DeConcini's hard-edged questioning of Bork surprised many committee observers, who have come to know him as a man who guards his low profile. When Bork invoked the example of male and female restrooms to defend his assertion that the sexes could reasonably be treated differently under the Constitution, DeConcini shot back:

"Isn't that a bogus argument? We're not talking about unisex toilets here. We're talking about fundamental rights that women, for too, too long have not been provided."

"That's right," Bork responded, then added: "There is no reason whatsoever in my record to think that I have any problem protecting women or any other group."

Bork took pains to point out to each of the three senators that his judicial philosophy accommodated minorities, women, free speech and other constitutional concerns they raised.

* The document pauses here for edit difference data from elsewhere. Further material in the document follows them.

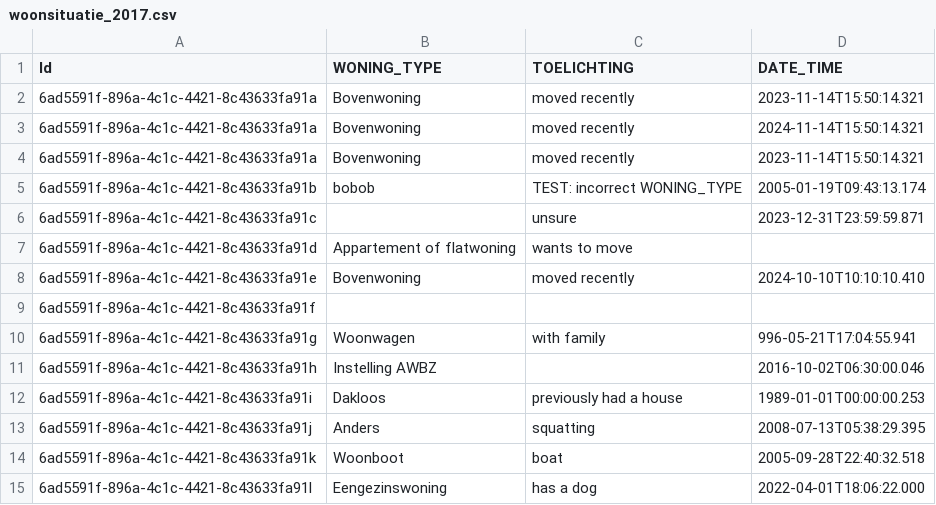
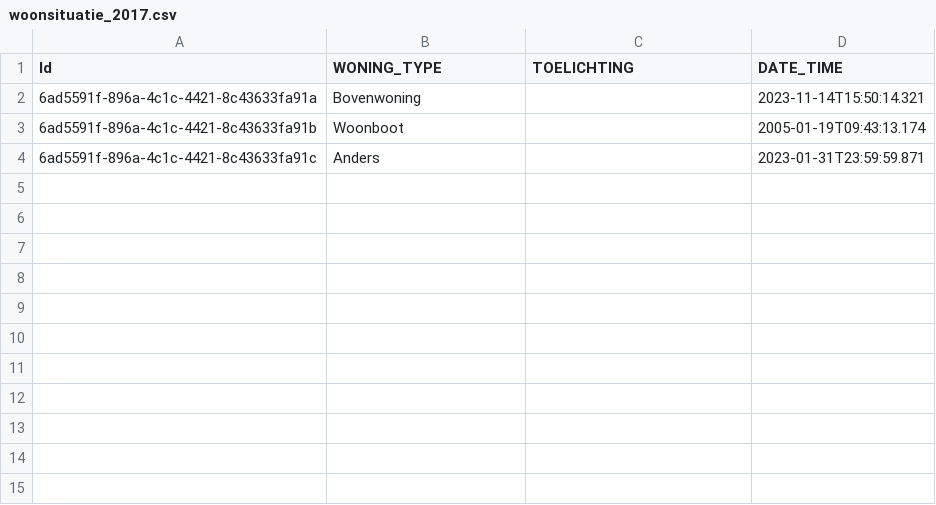
Before and after one commit to MaastrichtUniversity/docker-health, a CSV file: data/mumc-demo-data/csv/woonsituatie_2017.csv, drawn as a sheet.

Commit message:
Update dataset for demo and remove unused files

```diff
--- a/data/mumc-demo-data/csv/woonsituatie_2017.csv
+++ b/data/mumc-demo-data/csv/woonsituatie_2017.csv
@@ -1,15 +1,4 @@
 Id,WONING_TYPE,TOELICHTING,DATE_TIME
-6ad5591f-896a-4c1c-4421-8c43633fa91a,Bovenwoning,moved recently,2023-11-14T15:50:14.321
-6ad5591f-896a-4c1c-4421-8c43633fa91a,Bovenwoning,moved recently,2024-11-14T15:50:14.321
-6ad5591f-896a-4c1c-4421-8c43633fa91a,Bovenwoning,moved recently,2023-11-14T15:50:14.321
-6ad5591f-896a-4c1c-4421-8c43633fa91b,bobob,TEST: incorrect WONING_TYPE,2005-01-19T09:43:13.174
-6ad5591f-896a-4c1c-4421-8c43633fa91c,,unsure,2023-12-31T23:59:59.871
-6ad5591f-896a-4c1c-4421-8c43633fa91d,Appartement of flatwoning,wants to move,
-6ad5591f-896a-4c1c-4421-8c43633fa91e,Bovenwoning,moved recently,2024-10-10T10:10:10.410
-6ad5591f-896a-4c1c-4421-8c43633fa91f,,,
-6ad5591f-896a-4c1c-4421-8c43633fa91g,Woonwagen,with family,996-05-21T17:04:55.941
-6ad5591f-896a-4c1c-4421-8c43633fa91h,Instelling AWBZ,,2016-10-02T06:30:00.046
-6ad5591f-896a-4c1c-4421-8c43633fa91i,Dakloos,previously had a house,1989-01-01T00:00:00.253
-6ad5591f-896a-4c1c-4421-8c43633fa91j,Anders,squatting,2008-07-13T05:38:29.395
-6ad5591f-896a-4c1c-4421-8c43633fa91k,Woonboot,boat,2005-09-28T22:40:32.518
-6ad5591f-896a-4c1c-4421-8c43633fa91l,Eengezinswoning,has a dog,2022-04-01T18:06:22.000
+6ad5591f-896a-4c1c-4421-8c43633fa91a,Bovenwoning,,2023-11-14T15:50:14.321
+6ad5591f-896a-4c1c-4421-8c43633fa91b,Woonboot,,2005-01-19T09:43:13.174
+6ad5591f-896a-4c1c-4421-8c43633fa91c,Anders,,2023-01-31T23:59:59.871
```
Also changed, not shown: data/mumc-demo-data/csv/burgerlijke_staat_2017.csv, data/zio-demo-data/csv/burgerlijke_staat_2017.csv, 6 other files.
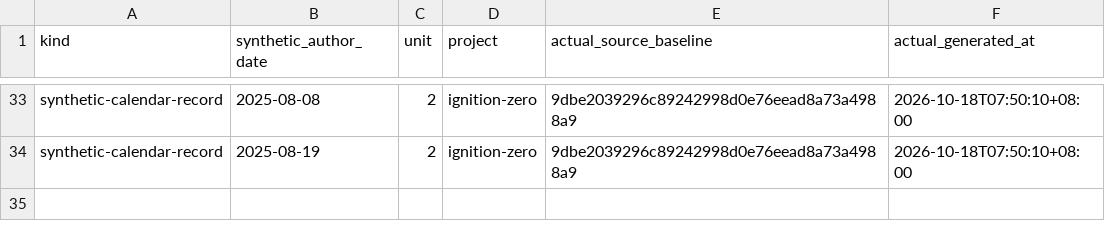
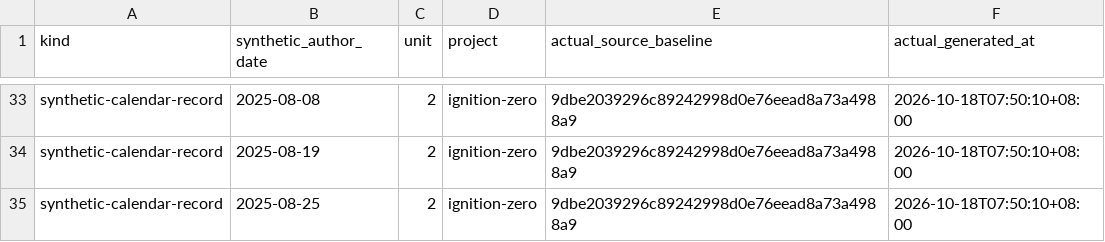
Before and after one commit to Khalil-Work/ignition-zero, a CSV file: docs/calendar-records-2024-2026.csv, drawn as a sheet; only a part is shown, gaps mark what is left out; the diff names each change by its address in the sheet, - before the commit and + after, or states it on an @@ line.

Commit message:
docs: synthetic calendar record 2025-08-25 unit 2
Documentation calendar reconstruction generated on 2026-10-18. Historical author dates do not date source development.

```diff
--- a/docs/calendar-records-2024-2026.csv
+++ b/docs/calendar-records-2024-2026.csv
+row 35: synthetic-calendar-record | 2025-08-25 | 2 | ignition-zero | 9dbe2039296c89242998d0e76eead8a73a4988a9 | 2026-10-18T07:50:10+08:00
```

Abandoning his guarded demeanor of Tuesday, the first day of the hearings, Bork yesterday engaged in sometimes pointed repartee with committee members, recounted humanizing anecdotes about himself and explained his judicial philosophy more in laymans' than lawyers' terms.

"I think he helped himself," Heflin said. "I thought {Tuesday} he came across as being awful dull, and I don't think the American people could follow him . . . . Now we've gotten down to where people can understand."

Where that left the trio at day's end was as unclear as it was a week ago. As Heflin put it: "Is he a zealous right-winger with a radical agenda, or is he an evolving individual with a great intellectual curiosity who wants to examine and experience the unusual and the unconventional?"

Asked if this interest in personal issues meant Heflin had no more constitutional concerns about the nominee, the senator gave his customarily cagey response: "Sure I do. It was just getting mighty dull and I thought I ought to perk it up a bit."